Although specific meanings vary from culture to culture, the butterfly is widely viewed as a positive symbol of personal transformation, freedom from previous struggles, renewal and hope. Its meaning differs slightly in different cultures.
In the Japanese culture, the butterfly represents the happiness of a hopeful young bride who finds contentment in her new married life. Christians see parallels between the butterfly's metamorphosis and the spiritual journey Jesus underwent when he died and was resurrected. Much like the mythology of Christ, the butterfly enters a death-like state before it ultimately emerges in a new and far more beautiful form.

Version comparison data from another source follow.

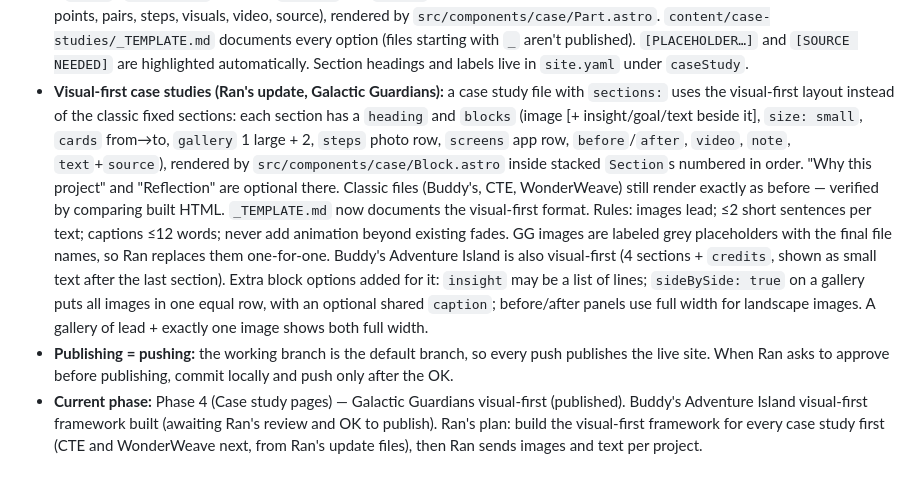
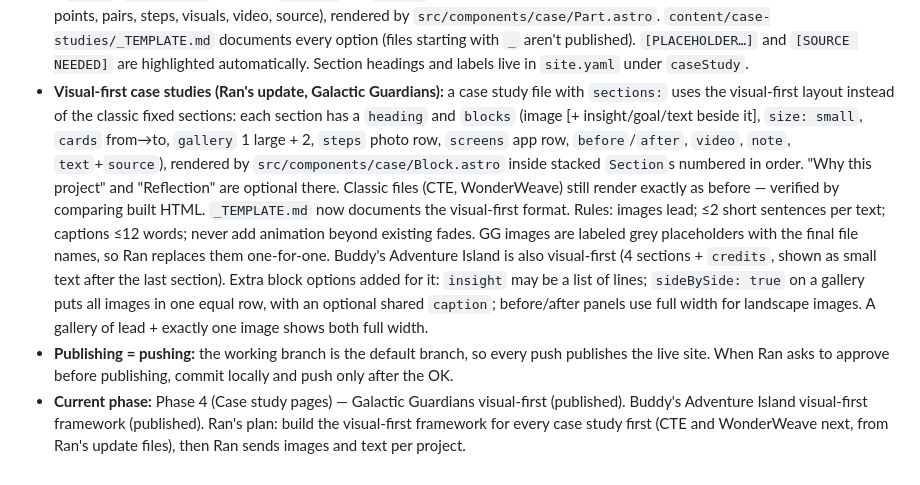
Before and after one commit to ran1199/portfolio-website, a Markdown page: CLAUDE.md, the part around the change. Drawn GitHub-style.

Commit message:
Notes: Buddy's Adventure Island published
Co-Authored-By: Claude Opus 5.5 <noreply@anthropic.com>
Claude-Session: https://claude.ai/code/session_016JipU5KkSJDLw1FRNbE3mb

```diff
--- a/CLAUDE.md
+++ b/CLAUDE.md
@@ -257,6 +257,6 @@ Ask me for each asset when the phase that needs it begins.
 - **Images in content files:** content files give only a file name (e.g. `cover: "cover.jpg"`); `src/lib/media.ts` finds it in `content/images/<folder>/` and the build stops with a clear message if the name is wrong. Case study covers live in the case study's folder; Play pieces in `content/images/play/`.
 - **Home gallery (Phase 3, revised after Ran's feedback with zegzulka.com screenshots):** a filled grid with no white space, small even gaps (`--gallery-gap`) and rounded corners (`--radius-media`). Wide screens (≥64rem): 3 columns; each case study spans 2 columns × 2 rows, alternating left/right, with its 2 visual pieces stacked beside it; rows sized from the container width (container query units). Below 64rem: 2 columns; case study full width with details under the image, then 2 pieces side by side. Home fits 8 pieces exactly (`home: true` in `play.yaml`); extras fill rows of 3 below. Case study details sit on a white panel in the image's bottom-left corner, fading in on hover (always visible on wide touch screens). Visual pieces show optional `title` + `tags` labels on hover (mouse/trackpad only) and are never links. The "View" cursor (`src/components/ViewCursor.astro`) appears over anything marked `data-cursor="view"`, only on `(hover: hover) and (pointer: fine)`. Scroll fade-in: add `class="reveal"`.
 - **Case study pages (Phase 4):** `/work/<file-name>/`, from `src/pages/work/[slug].astro`. All content is in the file's front matter: hero fields, then sections `why`, `research`, `insight`, `concept`, `prototype` (`built` / `designed`), `testing` (`before` / `after`), `reflection`, optional `credits` and `notice`. Sections are lists of "parts" built from blocks (heading, label, text, points, pairs, steps, visuals, video, source), rendered by `src/components/case/Part.astro`. `content/case-studies/_TEMPLATE.md` documents every option (files starting with `_` aren't published). `[PLACEHOLDER…]` and `[SOURCE NEEDED]` are highlighted automatically. Section headings and labels live in `site.yaml` under `caseStudy`.
-- **Visual-first case studies (Ran's update, Galactic Guardians):** a case study file with `sections:` uses the visual-first layout instead of the classic fixed sections: each section has a `heading` and `blocks` (image [+ insight/goal/text beside it], `size: small`, `cards` from→to, `gallery` 1 large + 2, `steps` photo row, `screens` app row, `before`/`after`, `video`, `note`, `text`+`source`), rendered by `src/components/case/Block.astro` inside stacked `Section`s numbered in order. "Why this project" and "Reflection" are optional there. Classic files (Buddy's, CTE, WonderWeave) still render exactly as before — verified by comparing built HTML. `_TEMPLATE.md` now documents the visual-first format. Rules: images lead; ≤2 short sentences per text; captions ≤12 words; never add animation beyond existing fades. GG images are labeled grey placeholders with the final file names, so Ran replaces them one-for-one. Buddy's Adventure Island is also visual-first (4 sections + `credits`, shown as small text after the last section). Extra block options added for it: `insight` may be a list of lines; `sideBySide: true` on a gallery puts all images in one equal row, with an optional shared `caption`; before/after panels use full width for landscape images. A gallery of lead + exactly one image shows both full width.
+- **Visual-first case studies (Ran's update, Galactic Guardians):** a case study file with `sections:` uses the visual-first layout instead of the classic fixed sections: each section has a `heading` and `blocks` (image [+ insight/goal/text beside it], `size: small`, `cards` from→to, `gallery` 1 large + 2, `steps` photo row, `screens` app row, `before`/`after`, `video`, `note`, `text`+`source`), rendered by `src/components/case/Block.astro` inside stacked `Section`s numbered in order. "Why this project" and "Reflection" are optional there. Classic files (CTE, WonderWeave) still render exactly as before — verified by comparing built HTML. `_TEMPLATE.md` now documents the visual-first format. Rules: images lead; ≤2 short sentences per text; captions ≤12 words; never add animation beyond existing fades. GG images are labeled grey placeholders with the final file names, so Ran replaces them one-for-one. Buddy's Adventure Island is also visual-first (4 sections + `credits`, shown as small text after the last section). Extra block options added for it: `insight` may be a list of lines; `sideBySide: true` on a gallery puts all images in one equal row, with an optional shared `caption`; before/after panels use full width for landscape images. A gallery of lead + exactly one image shows both full width.
 - **Publishing = pushing:** the working branch is the default branch, so every push publishes the live site. When Ran asks to approve before publishing, commit locally and push only after the OK.
-- **Current phase:** Phase 4 (Case study pages) — Galactic Guardians visual-first (published). Buddy's Adventure Island visual-first framework built (awaiting Ran's review and OK to publish). Ran's plan: build the visual-first framework for every case study first (CTE and WonderWeave next, from Ran's update files), then Ran sends images and text per project.
+- **Current phase:** Phase 4 (Case study pages) — Galactic Guardians visual-first (published). Buddy's Adventure Island visual-first framework (published). Ran's plan: build the visual-first framework for every case study first (CTE and WonderWeave next, from Ran's update files), then Ran sends images and text per project.
```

The Blackfoot tribe of North America regards the butterfly as a bringer of dreams and a good night's sleep. Blackfoot women often embroidered a butterfly on a scrap of fabric or buckskin and affixed it to a baby's clothing to help the child fall asleep faster. Other tribes believe that people can capture a butterfly and tell it a prayer or fervent desire. Once released, the butterfly travels to the creator and acts as an emissary between humans and the divine.
The black butterfly, however, is often viewed as a symbol of ill luck. Indigenous people in Mexico believe that the presence of the black witch moth in the home of a sick person heralds that person's imminent death.